## [Data for processing]
----------

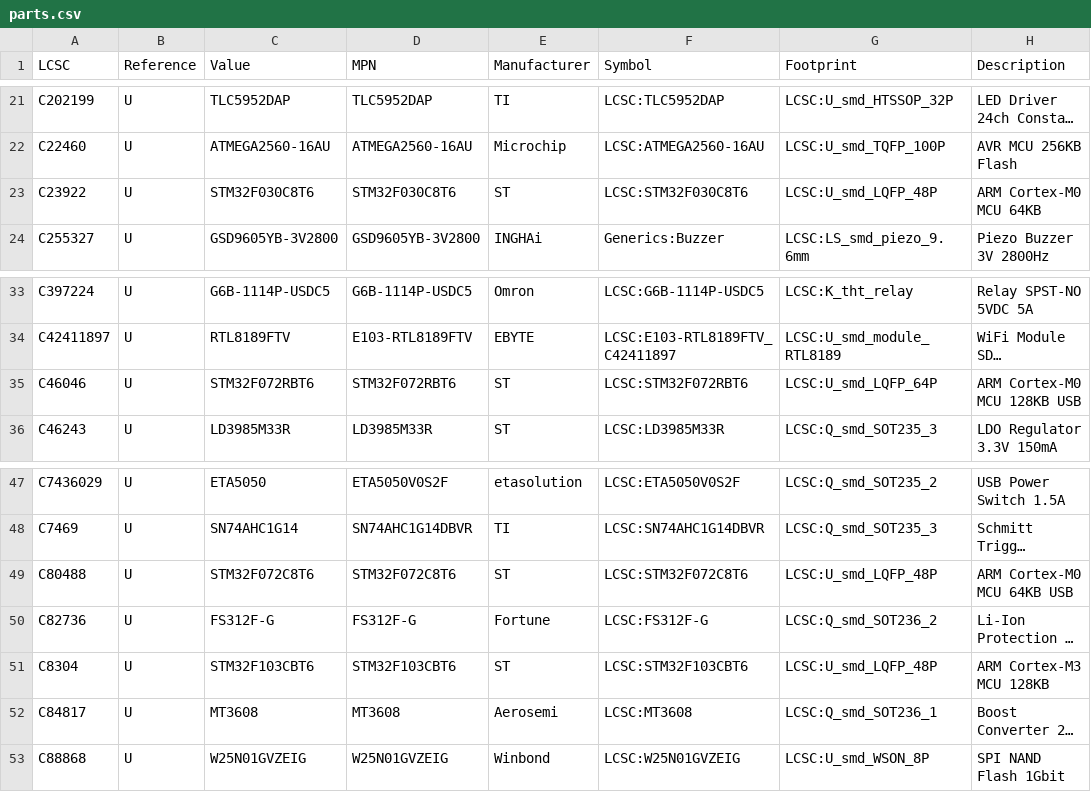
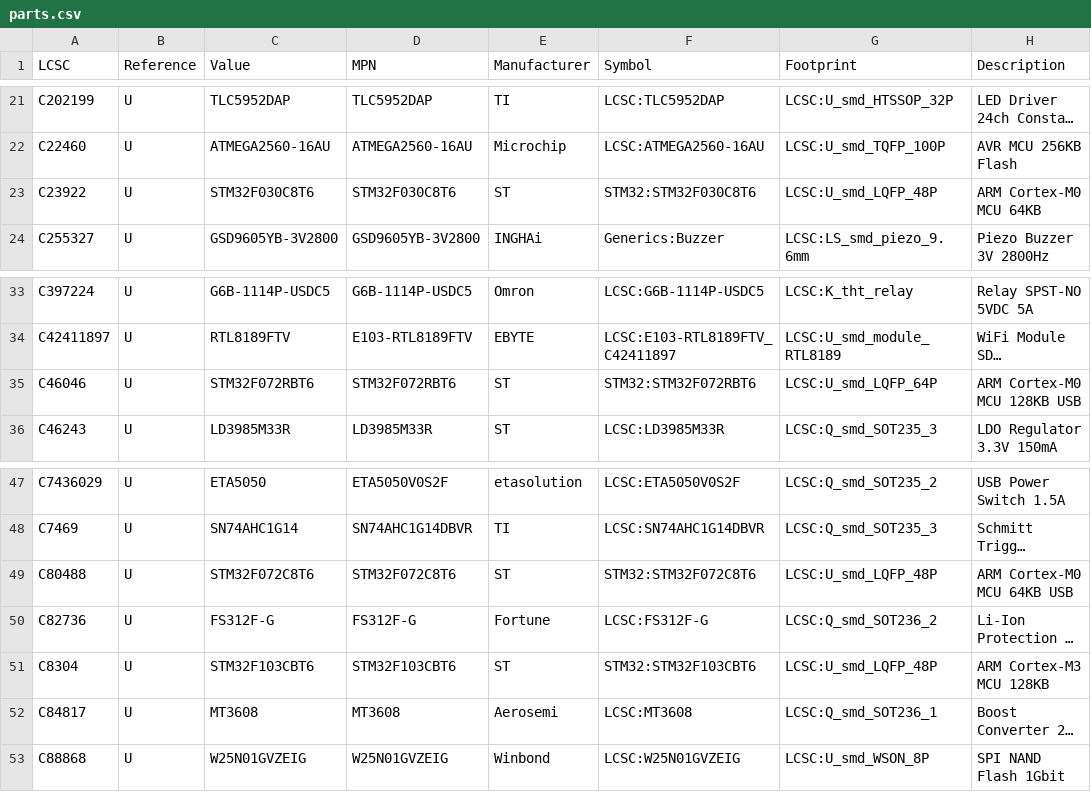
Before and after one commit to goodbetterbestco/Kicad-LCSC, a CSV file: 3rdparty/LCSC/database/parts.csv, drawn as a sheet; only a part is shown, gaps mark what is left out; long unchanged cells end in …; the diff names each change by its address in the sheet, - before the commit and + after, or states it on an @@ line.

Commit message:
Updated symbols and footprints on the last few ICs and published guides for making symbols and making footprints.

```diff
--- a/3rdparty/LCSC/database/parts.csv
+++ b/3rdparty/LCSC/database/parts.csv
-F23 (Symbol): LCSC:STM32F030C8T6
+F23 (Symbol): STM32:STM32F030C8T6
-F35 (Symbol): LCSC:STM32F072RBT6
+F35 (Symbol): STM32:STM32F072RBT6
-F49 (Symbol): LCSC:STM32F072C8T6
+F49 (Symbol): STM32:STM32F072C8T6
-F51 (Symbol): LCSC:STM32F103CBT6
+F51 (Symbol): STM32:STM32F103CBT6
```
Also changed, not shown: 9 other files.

----------

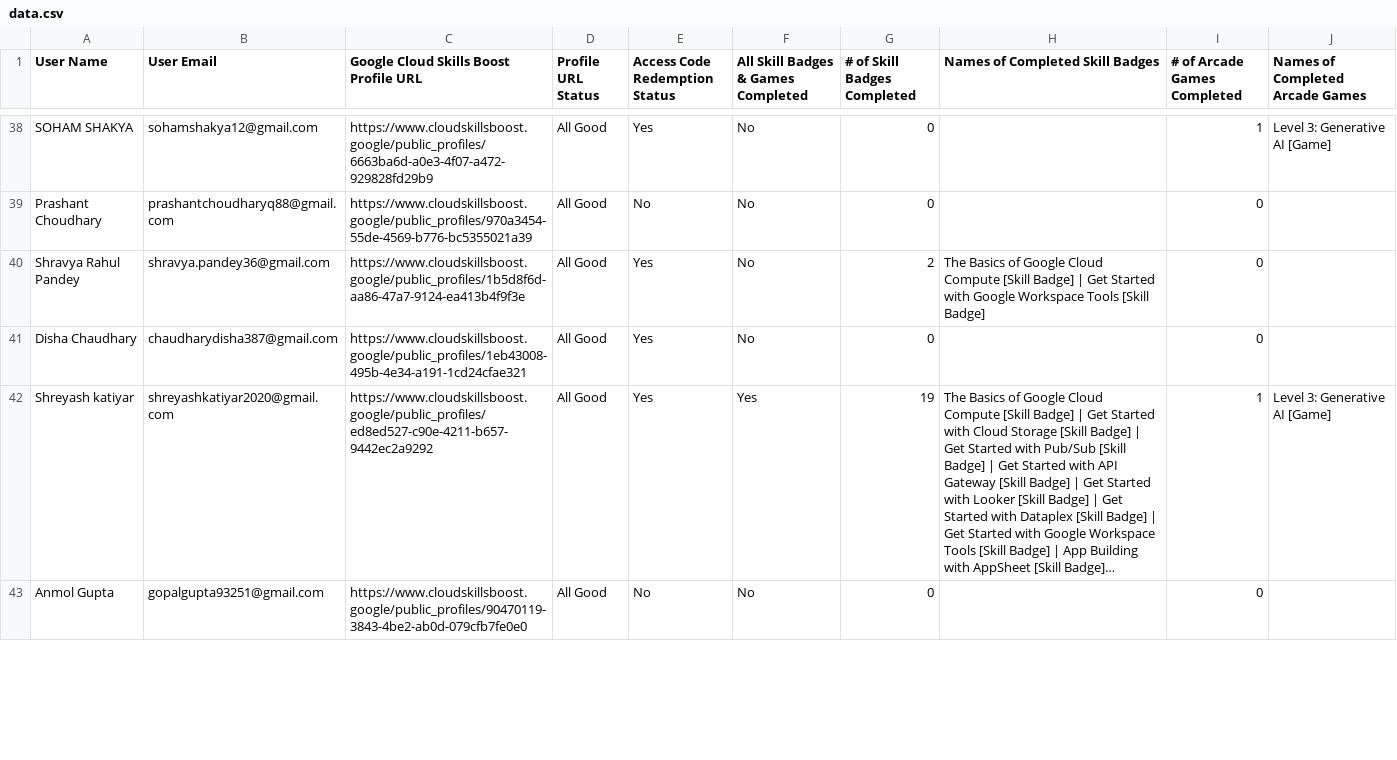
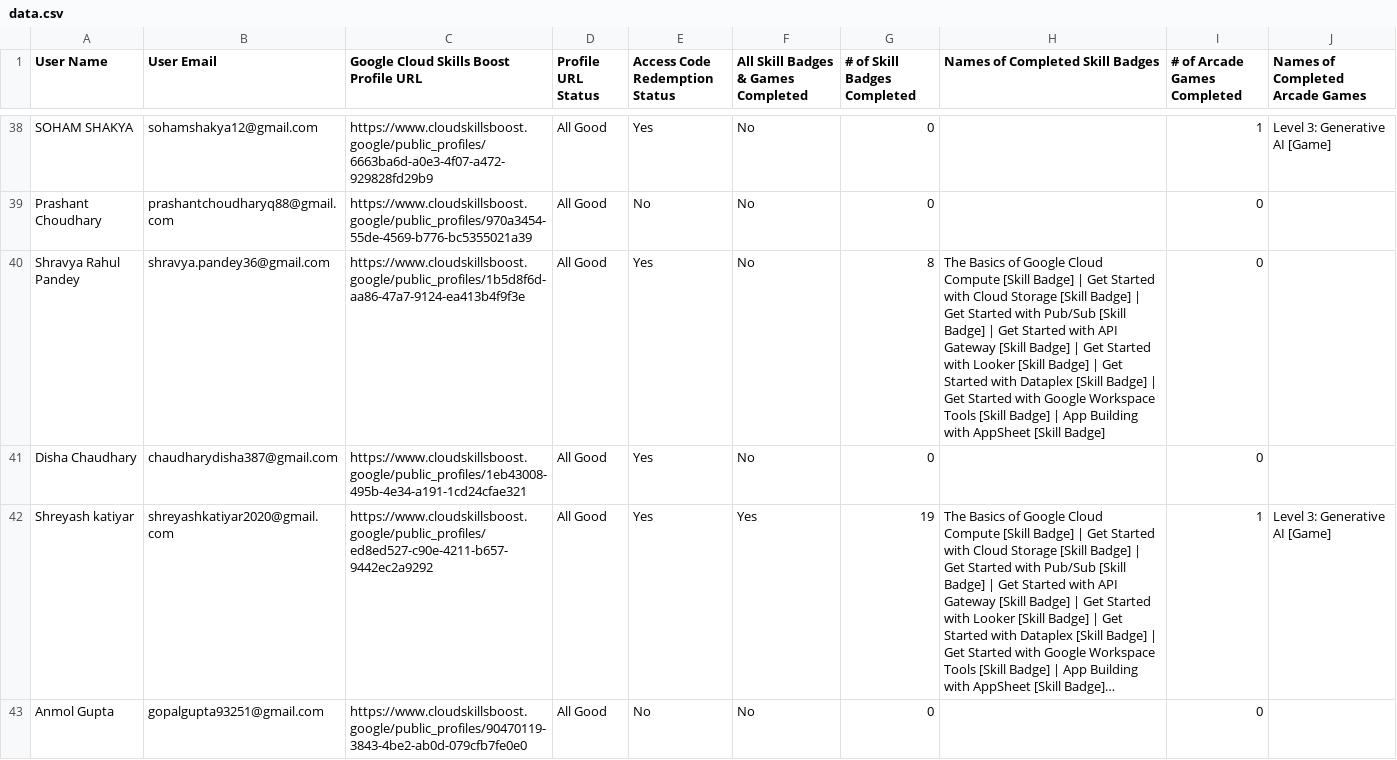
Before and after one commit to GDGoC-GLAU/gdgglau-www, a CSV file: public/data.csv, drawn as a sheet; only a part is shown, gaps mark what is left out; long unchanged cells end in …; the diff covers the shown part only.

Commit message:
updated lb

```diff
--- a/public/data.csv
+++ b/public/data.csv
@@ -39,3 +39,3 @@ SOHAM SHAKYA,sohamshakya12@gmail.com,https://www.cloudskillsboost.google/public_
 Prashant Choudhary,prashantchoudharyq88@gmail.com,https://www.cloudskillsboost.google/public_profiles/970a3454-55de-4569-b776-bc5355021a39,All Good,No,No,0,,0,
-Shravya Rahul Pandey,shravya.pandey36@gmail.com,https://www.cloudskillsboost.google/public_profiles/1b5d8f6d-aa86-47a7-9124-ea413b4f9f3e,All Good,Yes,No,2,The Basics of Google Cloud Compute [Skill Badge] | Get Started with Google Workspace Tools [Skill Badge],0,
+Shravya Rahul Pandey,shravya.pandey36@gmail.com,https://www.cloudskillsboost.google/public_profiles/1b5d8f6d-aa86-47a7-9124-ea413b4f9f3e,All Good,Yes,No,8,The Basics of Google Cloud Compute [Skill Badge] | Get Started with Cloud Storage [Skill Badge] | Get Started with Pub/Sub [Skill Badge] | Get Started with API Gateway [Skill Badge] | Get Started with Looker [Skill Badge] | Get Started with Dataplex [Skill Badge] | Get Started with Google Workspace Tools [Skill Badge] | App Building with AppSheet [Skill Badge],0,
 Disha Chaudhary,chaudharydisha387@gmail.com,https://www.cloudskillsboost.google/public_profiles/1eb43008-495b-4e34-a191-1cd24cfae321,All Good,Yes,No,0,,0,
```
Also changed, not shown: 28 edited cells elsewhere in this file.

----------

## [Your task]
Scan the data above for the string "database". Copy every line in which it appears.

## [Completed task]
Before and after one commit to goodbetterbestco/Kicad-LCSC, a CSV file: 3rdparty/LCSC/database/parts.csv, drawn as a sheet; only a part is shown, gaps mark what is left out; long unchanged cells end in …; the diff names each change by its address in the sheet, - before the commit and + after, or states it on an @@ line.
--- a/3rdparty/LCSC/database/parts.csv
+++ b/3rdparty/LCSC/database/parts.csv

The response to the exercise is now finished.